  • Irwin, Eleanor (2016) 'An Unconventional Classicist: the Work and Life of Kathleen Freeman' in ed. Rosie Wyles and Edith Hall (2016) Women classical scholars : unsealing the fountain from the Renaissance to Jacqueline de Romilly (Oxford University Press)[3][2]
  • Turner, Nick (2019). "Miss Fitt's Misfits: Mary Fitt and the Case of the Vanished Crime Writer". Clues: A Journal of Detection. 37 (2): 105–14.

References[edit]

  1. ^ a b For a brief note on Liliane Clopet, her career and her writings see Biography and bibliography by M. Eleanor Irwin and How to Conceal a Female Scholar; or, the Invisible Classicist of Cardiff by Edith Hall.
  2. ^ a b c d e f g h "WOMEN CLASSICAL SCHOLARS: Unsealing the Fountain from the Renaissance to Jacqueline de Romilly - Classics for All". Classics for All. Retrieved 27 June 2018.
  3. ^ a b Women classical scholars : unsealing the fountain from the Renaissance to Jacqueline de Romilly. Wyles, Rosie and Hall, Edith (First ed.). Oxford, United Kingdom. 2016. ISBN 978-0191038297. OCLC 964291395.CS1 maint: others (link)
  4. ^ Irwin (2004), 343.
  5. ^ Saxby, Ida Beata (1918). Some conditions affecting the growth and permanence of desires (Thesis).
  6. ^ "Issue 162". genome.ch.bbc.co.uk. Retrieved 27 June 2018.
  7. ^ Irwin (2004), 343-4.
  8. ^ Irwin (2004), 344.
  9. ^ For a comprehensive list of Freeman's writings see Biography and bibliography by M. Eleanor Irwin.
  10. ^ "The Association for Welsh Writing in English Annual Conference 2016" (PDF). 2016. Retrieved 27 June 2018.
  11. ^ "Dr Michelle Deininger - People - Cardiff University". Cardiff University. Retrieved 27 June 2018.
  12. ^ a b "Kathleen Freeman". www.utsc.utoronto.ca. Retrieved 15 August 2020.
  13. ^ a b "The Work and Life of Solon.
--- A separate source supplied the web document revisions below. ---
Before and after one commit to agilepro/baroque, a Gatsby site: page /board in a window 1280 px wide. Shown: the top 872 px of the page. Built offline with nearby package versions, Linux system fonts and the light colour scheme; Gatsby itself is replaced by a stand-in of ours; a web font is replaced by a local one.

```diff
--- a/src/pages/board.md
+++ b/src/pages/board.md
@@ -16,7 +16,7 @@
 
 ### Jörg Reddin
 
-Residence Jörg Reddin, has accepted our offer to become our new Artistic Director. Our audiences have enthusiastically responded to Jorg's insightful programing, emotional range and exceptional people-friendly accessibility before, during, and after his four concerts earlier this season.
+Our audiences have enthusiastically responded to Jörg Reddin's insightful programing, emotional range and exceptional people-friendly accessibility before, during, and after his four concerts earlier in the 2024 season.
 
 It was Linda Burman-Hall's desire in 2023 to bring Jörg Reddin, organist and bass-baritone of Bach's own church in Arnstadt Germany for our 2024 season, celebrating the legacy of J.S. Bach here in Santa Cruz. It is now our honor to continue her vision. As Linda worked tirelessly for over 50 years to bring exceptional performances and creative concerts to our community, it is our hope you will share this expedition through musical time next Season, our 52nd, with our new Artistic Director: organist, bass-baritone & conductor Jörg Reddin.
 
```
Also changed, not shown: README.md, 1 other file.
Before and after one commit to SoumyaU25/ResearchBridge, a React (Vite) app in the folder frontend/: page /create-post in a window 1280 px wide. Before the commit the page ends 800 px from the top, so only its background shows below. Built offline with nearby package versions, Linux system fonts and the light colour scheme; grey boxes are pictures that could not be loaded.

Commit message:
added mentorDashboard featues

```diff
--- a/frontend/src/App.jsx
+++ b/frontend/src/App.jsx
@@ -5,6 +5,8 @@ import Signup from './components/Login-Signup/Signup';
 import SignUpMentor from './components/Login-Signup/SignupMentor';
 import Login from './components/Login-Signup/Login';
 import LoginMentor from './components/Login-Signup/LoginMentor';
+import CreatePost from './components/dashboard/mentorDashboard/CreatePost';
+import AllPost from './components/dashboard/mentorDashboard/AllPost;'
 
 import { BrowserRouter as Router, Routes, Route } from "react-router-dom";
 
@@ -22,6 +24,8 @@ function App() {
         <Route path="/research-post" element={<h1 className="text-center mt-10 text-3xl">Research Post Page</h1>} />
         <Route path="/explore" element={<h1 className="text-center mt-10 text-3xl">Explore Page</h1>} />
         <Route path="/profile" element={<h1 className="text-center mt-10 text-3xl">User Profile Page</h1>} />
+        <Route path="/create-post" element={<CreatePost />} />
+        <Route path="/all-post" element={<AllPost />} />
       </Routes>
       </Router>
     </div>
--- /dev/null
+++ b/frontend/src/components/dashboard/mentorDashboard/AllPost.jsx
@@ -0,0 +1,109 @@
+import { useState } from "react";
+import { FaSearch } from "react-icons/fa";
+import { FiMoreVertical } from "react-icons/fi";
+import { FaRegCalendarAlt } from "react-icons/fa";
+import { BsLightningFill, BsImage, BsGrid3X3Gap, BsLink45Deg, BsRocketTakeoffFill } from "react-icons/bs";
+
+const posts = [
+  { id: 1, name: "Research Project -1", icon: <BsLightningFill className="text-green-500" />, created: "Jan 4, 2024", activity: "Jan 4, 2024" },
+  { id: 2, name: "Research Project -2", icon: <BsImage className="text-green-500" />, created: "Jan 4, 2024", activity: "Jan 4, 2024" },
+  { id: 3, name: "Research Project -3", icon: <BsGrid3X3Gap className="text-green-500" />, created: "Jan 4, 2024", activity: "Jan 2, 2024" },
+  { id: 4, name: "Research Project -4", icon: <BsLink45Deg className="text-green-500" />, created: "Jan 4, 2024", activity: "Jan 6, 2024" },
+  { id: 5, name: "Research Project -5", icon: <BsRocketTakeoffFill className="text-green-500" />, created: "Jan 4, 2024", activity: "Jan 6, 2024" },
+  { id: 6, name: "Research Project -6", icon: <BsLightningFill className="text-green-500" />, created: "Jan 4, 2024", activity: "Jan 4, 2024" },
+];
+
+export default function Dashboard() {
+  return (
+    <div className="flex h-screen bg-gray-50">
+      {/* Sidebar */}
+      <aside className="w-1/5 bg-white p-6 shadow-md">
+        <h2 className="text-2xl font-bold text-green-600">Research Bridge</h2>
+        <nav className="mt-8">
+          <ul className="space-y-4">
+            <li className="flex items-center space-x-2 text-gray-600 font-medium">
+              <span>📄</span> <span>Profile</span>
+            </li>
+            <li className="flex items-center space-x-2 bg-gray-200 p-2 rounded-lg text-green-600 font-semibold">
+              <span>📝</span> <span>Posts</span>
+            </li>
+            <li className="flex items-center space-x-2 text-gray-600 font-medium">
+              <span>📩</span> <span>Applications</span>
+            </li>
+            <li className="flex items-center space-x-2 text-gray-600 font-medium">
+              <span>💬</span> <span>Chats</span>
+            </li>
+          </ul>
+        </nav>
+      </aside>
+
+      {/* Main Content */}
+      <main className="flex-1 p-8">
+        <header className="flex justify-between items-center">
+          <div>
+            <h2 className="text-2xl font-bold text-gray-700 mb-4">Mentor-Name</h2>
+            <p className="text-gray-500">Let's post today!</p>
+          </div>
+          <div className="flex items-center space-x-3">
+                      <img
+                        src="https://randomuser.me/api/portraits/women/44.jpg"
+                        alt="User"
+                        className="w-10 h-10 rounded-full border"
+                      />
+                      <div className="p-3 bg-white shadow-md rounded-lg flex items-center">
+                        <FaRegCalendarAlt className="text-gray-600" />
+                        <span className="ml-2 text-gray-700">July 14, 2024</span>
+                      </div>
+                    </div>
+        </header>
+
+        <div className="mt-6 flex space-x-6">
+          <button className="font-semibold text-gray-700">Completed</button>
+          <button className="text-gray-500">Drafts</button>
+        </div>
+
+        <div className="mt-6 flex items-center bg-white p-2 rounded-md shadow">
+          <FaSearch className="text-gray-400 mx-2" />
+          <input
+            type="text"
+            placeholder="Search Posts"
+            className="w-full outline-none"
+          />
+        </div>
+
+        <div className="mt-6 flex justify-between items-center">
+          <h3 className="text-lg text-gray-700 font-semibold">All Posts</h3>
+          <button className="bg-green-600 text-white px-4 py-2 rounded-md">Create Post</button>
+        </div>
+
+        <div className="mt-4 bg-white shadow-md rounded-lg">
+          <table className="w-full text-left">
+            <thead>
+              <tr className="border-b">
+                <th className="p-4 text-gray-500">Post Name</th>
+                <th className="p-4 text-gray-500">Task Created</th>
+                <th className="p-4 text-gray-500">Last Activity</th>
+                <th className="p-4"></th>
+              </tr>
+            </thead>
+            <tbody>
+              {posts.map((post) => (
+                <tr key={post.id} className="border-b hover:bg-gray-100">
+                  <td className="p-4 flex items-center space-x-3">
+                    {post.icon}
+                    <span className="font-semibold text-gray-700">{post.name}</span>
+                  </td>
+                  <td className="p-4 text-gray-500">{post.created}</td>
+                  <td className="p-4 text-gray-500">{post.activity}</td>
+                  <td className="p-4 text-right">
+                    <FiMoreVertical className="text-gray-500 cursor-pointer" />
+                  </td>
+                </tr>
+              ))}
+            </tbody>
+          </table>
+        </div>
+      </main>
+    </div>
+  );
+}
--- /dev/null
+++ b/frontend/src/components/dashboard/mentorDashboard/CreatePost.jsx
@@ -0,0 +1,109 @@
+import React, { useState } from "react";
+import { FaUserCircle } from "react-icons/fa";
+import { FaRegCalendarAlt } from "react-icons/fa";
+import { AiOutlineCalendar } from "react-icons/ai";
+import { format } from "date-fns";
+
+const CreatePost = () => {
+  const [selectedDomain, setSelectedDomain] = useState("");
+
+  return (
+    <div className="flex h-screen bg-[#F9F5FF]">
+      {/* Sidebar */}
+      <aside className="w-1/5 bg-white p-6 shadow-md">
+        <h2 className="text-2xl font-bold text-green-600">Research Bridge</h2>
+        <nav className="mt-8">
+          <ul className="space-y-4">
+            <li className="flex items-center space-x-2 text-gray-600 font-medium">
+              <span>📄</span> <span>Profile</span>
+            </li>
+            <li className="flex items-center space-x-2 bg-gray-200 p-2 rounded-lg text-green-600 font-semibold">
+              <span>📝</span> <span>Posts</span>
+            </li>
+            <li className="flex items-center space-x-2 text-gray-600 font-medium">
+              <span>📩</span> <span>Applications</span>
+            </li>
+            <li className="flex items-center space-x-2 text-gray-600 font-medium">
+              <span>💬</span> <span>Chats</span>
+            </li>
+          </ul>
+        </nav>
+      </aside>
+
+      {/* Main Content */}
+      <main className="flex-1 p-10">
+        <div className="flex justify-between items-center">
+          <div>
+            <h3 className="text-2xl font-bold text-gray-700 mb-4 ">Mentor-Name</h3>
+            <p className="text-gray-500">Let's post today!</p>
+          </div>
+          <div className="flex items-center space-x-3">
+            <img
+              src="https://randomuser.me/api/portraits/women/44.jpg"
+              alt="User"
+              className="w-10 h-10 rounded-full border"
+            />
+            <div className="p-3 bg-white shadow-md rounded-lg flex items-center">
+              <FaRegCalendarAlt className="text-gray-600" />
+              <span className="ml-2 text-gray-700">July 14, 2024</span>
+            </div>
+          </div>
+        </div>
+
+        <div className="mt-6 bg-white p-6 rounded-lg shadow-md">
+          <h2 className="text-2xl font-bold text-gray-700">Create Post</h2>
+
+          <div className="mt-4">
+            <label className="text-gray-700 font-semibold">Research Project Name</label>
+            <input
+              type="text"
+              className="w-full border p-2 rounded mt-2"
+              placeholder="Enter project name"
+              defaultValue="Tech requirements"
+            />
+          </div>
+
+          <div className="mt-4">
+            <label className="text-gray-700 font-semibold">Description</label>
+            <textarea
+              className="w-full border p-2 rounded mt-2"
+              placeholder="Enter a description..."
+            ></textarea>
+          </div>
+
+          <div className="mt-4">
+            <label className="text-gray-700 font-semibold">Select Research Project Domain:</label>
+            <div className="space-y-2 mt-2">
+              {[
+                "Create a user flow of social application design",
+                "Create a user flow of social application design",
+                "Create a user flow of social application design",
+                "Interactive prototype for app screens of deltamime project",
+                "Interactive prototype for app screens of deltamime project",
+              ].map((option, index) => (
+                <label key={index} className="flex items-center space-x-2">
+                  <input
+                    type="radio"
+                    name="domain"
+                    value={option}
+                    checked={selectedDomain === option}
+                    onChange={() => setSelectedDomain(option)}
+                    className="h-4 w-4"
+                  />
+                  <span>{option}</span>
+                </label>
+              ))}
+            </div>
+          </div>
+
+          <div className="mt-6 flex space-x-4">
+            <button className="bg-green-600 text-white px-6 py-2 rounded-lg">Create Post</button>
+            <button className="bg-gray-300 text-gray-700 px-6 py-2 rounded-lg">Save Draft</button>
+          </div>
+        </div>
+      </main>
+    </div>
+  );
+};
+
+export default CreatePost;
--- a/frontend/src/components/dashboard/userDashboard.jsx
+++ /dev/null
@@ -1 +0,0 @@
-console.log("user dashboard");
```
With a Translation of his Poems. by FREEMAN, Kathleen.: (1926) Signed by Author(s) | Peter Harrington. ABA/ ILAB". www.abebooks.co.uk. Retrieved 15 August 2020.
  14. ^ Walker, E. M. (1927). "The Work and Life of Solon - The Work and Life of Solon. With a translation of his Poems. By Kathleen Freeman, M.A., Lecturer in Greek, University of South Wales, Monmouthshire. Pp. 236. Cardiff: The University of Wales Press Board; London: Humphrey Milford, 1926. Cloth, 10s. net". The Classical Review. 41 (1): 17–19. doi:10.1017/S0009840X00031437. ISSN 1464-3561.

External links[edit]